If you’re not intending to use the entire 1.25 litres, there’s also a button marked 1-4 Cups which will slow down the brewing process and ensure you get the same strength as you would from a full carafe.
As you’d expect, you don’t have to use the timer, as the Buckingham will instantly begin brewing your coffee if you press the button marked by a coffee cup with an arrow above it.
Filling the carafe takes the Buckingham about ten minutes. Once the process is finished, the hotplate will stay on for forty minutes before automatically switching off. This can be quite annoying, as if you get up late or forget to drink the coffee for a while, you’ll find it’s gone cold, which happened several times during my time with the appliance. This could be due to the habits I’ve formed previously using a machine that would remain on until manually switched off, which does have its own issues in terms of energy use.

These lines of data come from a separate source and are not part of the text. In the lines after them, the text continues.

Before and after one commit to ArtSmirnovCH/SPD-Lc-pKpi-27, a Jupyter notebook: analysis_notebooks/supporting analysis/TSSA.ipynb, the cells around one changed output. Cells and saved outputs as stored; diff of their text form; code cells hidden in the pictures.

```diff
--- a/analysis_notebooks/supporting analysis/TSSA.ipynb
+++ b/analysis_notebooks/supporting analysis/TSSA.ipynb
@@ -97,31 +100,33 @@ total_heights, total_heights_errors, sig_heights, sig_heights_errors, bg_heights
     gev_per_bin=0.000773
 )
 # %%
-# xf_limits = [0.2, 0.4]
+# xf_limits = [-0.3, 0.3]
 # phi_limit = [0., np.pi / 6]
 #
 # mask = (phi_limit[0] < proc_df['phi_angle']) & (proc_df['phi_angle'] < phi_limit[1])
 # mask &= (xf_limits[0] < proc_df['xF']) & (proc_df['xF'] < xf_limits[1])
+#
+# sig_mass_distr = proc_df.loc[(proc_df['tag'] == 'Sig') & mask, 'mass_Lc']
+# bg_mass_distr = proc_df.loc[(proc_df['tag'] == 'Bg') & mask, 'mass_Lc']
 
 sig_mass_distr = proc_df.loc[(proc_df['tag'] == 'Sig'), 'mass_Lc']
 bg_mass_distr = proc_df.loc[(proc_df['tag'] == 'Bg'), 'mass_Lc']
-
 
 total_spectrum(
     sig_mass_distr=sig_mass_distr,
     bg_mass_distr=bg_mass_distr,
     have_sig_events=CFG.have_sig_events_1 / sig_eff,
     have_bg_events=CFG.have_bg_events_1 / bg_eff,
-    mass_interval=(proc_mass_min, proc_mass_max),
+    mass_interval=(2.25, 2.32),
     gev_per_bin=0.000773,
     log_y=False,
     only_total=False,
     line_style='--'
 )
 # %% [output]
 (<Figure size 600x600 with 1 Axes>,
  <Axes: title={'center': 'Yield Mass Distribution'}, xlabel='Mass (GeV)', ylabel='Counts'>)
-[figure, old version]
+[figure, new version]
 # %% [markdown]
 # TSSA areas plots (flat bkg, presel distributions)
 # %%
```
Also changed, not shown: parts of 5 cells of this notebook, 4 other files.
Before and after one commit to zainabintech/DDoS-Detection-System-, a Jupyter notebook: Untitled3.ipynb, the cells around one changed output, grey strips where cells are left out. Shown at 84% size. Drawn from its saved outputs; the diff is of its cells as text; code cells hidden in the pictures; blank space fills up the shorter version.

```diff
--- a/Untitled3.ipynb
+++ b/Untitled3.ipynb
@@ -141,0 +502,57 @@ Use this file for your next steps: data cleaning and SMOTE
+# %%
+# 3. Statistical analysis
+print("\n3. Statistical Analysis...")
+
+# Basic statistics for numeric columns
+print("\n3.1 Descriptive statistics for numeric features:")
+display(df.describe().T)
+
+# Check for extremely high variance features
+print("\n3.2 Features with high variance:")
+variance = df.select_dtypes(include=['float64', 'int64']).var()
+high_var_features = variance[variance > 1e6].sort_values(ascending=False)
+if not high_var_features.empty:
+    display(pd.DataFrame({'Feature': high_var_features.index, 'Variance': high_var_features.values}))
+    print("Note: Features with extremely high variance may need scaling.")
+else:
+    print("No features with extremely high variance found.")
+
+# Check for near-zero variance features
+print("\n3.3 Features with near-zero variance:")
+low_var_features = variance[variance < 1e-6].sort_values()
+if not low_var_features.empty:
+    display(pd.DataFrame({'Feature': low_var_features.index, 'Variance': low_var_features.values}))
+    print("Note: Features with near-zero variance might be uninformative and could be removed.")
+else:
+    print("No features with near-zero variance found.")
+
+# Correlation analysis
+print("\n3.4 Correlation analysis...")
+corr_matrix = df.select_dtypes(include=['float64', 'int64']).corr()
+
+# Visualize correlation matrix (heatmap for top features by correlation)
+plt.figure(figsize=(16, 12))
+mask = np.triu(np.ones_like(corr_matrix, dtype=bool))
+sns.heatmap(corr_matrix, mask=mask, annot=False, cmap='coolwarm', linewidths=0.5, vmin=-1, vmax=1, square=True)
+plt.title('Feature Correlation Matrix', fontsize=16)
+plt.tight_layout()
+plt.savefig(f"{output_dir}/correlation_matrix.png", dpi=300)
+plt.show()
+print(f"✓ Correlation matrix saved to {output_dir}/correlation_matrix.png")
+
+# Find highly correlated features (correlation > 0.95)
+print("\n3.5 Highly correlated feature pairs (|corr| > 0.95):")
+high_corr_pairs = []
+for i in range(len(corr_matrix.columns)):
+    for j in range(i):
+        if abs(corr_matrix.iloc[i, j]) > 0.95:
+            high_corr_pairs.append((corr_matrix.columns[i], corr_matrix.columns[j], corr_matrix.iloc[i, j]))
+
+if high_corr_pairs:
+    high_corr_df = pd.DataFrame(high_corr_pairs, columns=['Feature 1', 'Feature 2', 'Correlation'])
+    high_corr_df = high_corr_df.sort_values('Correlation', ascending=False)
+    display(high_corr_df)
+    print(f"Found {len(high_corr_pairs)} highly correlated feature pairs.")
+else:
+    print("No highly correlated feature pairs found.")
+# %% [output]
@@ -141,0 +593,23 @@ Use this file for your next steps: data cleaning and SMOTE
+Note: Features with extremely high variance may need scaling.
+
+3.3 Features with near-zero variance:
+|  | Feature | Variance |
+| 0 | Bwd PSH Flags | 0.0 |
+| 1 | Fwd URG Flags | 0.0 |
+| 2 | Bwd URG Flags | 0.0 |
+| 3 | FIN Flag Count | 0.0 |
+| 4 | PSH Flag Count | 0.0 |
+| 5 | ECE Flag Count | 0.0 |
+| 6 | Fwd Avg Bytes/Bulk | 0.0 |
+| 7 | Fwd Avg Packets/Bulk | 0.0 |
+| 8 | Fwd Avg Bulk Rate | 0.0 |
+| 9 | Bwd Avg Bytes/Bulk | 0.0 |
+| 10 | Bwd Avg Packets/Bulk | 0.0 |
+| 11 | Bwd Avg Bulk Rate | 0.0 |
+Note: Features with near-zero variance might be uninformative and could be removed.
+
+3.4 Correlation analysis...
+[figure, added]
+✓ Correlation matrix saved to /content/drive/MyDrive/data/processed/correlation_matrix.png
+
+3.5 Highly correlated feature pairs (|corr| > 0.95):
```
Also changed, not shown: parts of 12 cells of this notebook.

I’d recommend making only what you intend to drink over the course of an hour, rather than a big pot in the morning that you’ll periodically sip across the day. For ultimate convenience and energy efficiency, you could buy a flask then fill it with the coffee once it’s brewed. That way you don’t waste money on your electricity bill or end up with a tepid brew.
The carafe and filter housing can go in the dishwasher, so keeping them in pristine condition is an easy affair, plus there’s also the self-clean feature that Russell Hobbs recommends you use once a month. This involves making a mixture of 6 cups of white vinegar and 4 cups of water, which you pour into the reservoir. Then press the button with a water drop icon and let the machine handle the rest. It takes about 40 minutes to complete the cycle.
One important thing to remember is that you’ll want to run a full carafe of water through the brewing cycle a couple of times afterwards until the smell of vinegar disappears.
Price and availability
The Buckingham has been out for a while now, so you can find it on the shelves of most electrical retailers. Buying directly from Russell Hobbs will set you back £54.99 in the UK. It doesn’t seem to be available in the USA or Australia, although you can buy it from Amazon Australia for $85.47.
The best price we could currently find it for is £39.99 from Argos, or from AO for just 1p more (£40).
The Buckingham is a well-priced filter coffee machine that makes a decent brew and is easy to maintain. The addition of the timer is a real plus, making it simple to have a fresh cup of coffee or two when you get up or arrive home from work. The markings for cup sizes are a bit confusing and the 40-minute hot-plate limit is not great, but if you want a new coffee machine and don’t want to spend too much, this is well worth a look.
Russell Hobbs 20680 Buckingham Coffee Maker: Specs
1.25 litre carafe
24 hr programmable timer
Showerhead technology for water distribution
Removable coffee basket and filter holder
Stainless steel / plastic construction
40-minute hotplate timer
Size H32.5, W23, D20.5cm
Power output 1000 watts
Manufacturer’s 2 year guarantee
Note: We may earn a commission when you buy through links on our site, at no extra cost to you. This doesn’t affect our editorial independence. Learn more.